I’ve been a rather naughty boy with beans in the past. However, before your imagination runs away with you I’m speaking merely from a price perspective. By far the cheapest way of consuming beans is to buy them dried, which works out at around 70p per 500g. However, I’ve always cooked with tinned pulses, as I’m a little lazy. While this is by no means expensive, a tin costs around 30p and contains 400g, it isn’t cost effective. I realise that 70p per 500g is worse than 30p per 400g, but you’re forgetting one thing – the dried beans contain no water. After being soaked overnight, 300g of dried beans provides enough food to feed at least 5-6 people, whereas 400g of hydrated beans is probably only enough for 2. As such, and because Katherine told me I have to, from now on I shall only be using dried beans, not counting those tins I still have tucked away in my cupboards.

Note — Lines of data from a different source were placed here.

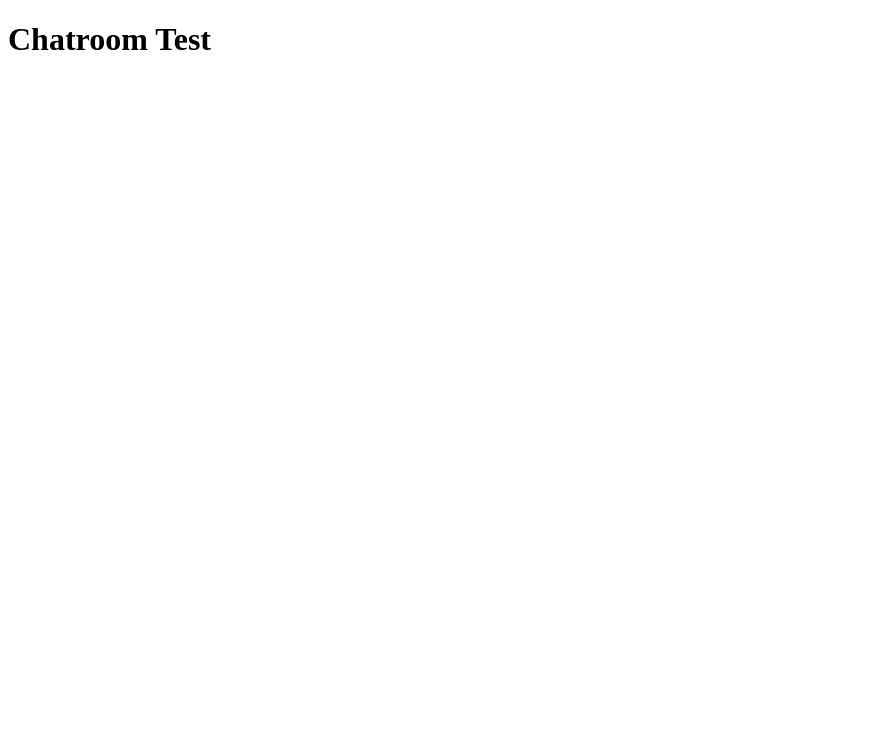
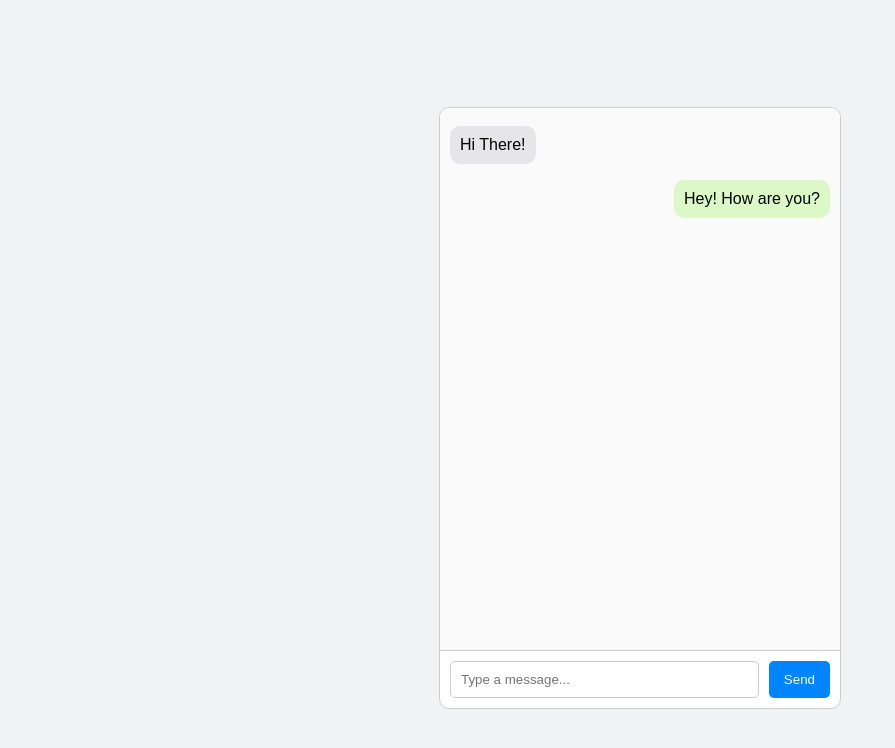
Before and after one commit to sosehov/chatroom-app, a plain HTML site: page frontend/public/index.html in a window 1280 px wide. Shown: the whole page, without its empty margins (0-895 px from the left). Drawn offline with Linux system fonts and the light colour scheme.

Commit message:
Displays chat UI and handles message input in index.html

```diff
--- a/frontend/public/index.html
+++ b/frontend/public/index.html
@@ -2,20 +2,116 @@
 <html lang="en">
 <head>
   <meta charset="UTF-8">
-  <meta name="viewport" content="width=device-width, initial-scale=1.0">
-  <title>Chatroom Test</title>
+  <title>Chatroom</title>
+  <style>
+    body {
+      font-family: Arial, sans-serif;
+      background-color: #f0f2f5;
+      display: flex;
+      justify-content: center;
+      align-items: center;
+      height: 100vh;
+    }
+
+    .chat-container {
+      display: flex;
+      flex-direction: column;
+      width: 400px;
+      height: 600px;
+      background-color: white;
+      border: 1px solid #ccc;
+      border-radius: 10px;
+      overflow: hidden;
+    }
+
+    .chat-messages {
+      display: flex;
+      flex-direction: column;
+      flex: 1;
+      padding: 10px;
+      overflow-y: auto;
+      background-color: #fafafa;
+    }
+
+    .message {
+      margin: 8px 0;
+      padding: 10px;
+      border-radius: 10px;
+      max-width: 75%;
+    }
+
+    .message.user {
+      background-color: #dcf8c6;
+      align-self: flex-end;
+    }
+
+    .message.other {
+      background-color: #e5e5ea;
+      align-self: flex-start;
+    }
+
+    .chat-input {
+      display: flex;
+      padding: 10px;
+      border-top: 1px solid #ccc;
+    }
+
+    .chat-input input {
+      flex: 1;
+      padding: 10px;
+      border: 1px solid #ccc;
+      border-radius: 5px;
+    }
+
+    .chat-input button {
+      margin-left: 10px;
+      padding: 10px 15px;
+      border: none;
+      background-color: #0084ff;
+      color: white;
+      border-radius: 5px;
+      cursor: pointer;
+    }
+
+    .chat-input button:hover {
+      background-color: #006fd6;
+    }
+  </style>
 </head>
 <body>
-  <h1>Chatroom Test</h1>
+
+  <div class="chat-container">
+    <div class="chat-messages">
+      <div class="message other">Hi There!</div>
+      <div class="message user">Hey! How are you?</div>
+    </div>
+    <div class="chat-input">
+      <input type="text" id="messageInput" placeholder="Type a message..."/>
+      <button id="sendBtn">Send</button>
+    </div>
+  </div>
+
   <script>
-    const ws = new WebSocket("ws://localhost:3000");
+    const sendBtn = document.getElementById('sendBtn');
+    const messageInput = document.getElementById('messageInput');
+    const chatMessages = document.getElementById('chatMessages');
 
-    ws.onopen = () => console.log("Connected to server");
-    ws.onmessage = (event) => console.log("Message from server:", event.data);
-    ws.onclose = () => console.log("Connection closed");
+    sendBtn.addEventListener('click', () => {
+      const text = messageInput.value.trim();
+      if (text) {
+        const newMessage = document.createElement('div');
+        newMessage.className = 'message user';
+        newMessage.textContent = text;
+        chatMessages.appendChild(newMessage);
+        messageInput.value = '';
+        chatMessages.scrollTop = chatMessages.scrollHeight;
+      }
+    });
 
-    setTimeout(() => ws.send("Hello from browser!"), 1000);
+    messageInput.addEventListener('keydown', (e) => {
+      if (e.key === 'Enter') sendBtn.click();
+    });
+  </script>
 
-  </script>
 </body>
 </html>
```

I’ve also decided to start collecting interesting crockery and kitchen ware since I’ve become rather jealous of the range of beautiful dishes used over at Cooking in Sens. The dish you see before yourselves was bought for £1 at a local recycling shop – it’s beautiful. The shop itself is brilliant – it takes what people no longer want and sells almost everything for between 50p and £2. Therefore, over the coming weeks and months I hope there’ll be a lot more variation on the presentation front.
• 100g dried kidney beans
• 100g dried borlotti beans
• 100g dried pinto beans
• 100g cherry tomatoes, halved
• 3-4 spring onions, finely sliced
• A small bunch of fresh parsley, finely chopped
• A small bunch of fresh coriander, finely chopped
• 2 cloves of garlic, mashed
• The juice of 1 lemon
• 1 fresh red chilli, finely chopped
• A glug of olive oil
• Salt and pepper
1. By far the most time consuming part of this recipe is dealing with the dried beans. First, you’ll need to soak them in cold water over night. Then follow the packet instructions, which tend to tell you to rinse and then boil them for around 80 minutes, or until tender.
2. Once the pulses are tender rinse them with water until cool. Then mix them, in a bowl, into all the other ingredients. Ensure an even covering of oil and lemon juice before serving.
Cost: The whole salad, which is incredibly filling, should cost no more than around £1.60 to prepare – though the cost will be a little more if not using dried beans. Incidentally, if you don’t intend on using dried beans 4-5 tins of hydrated beans will be adequate.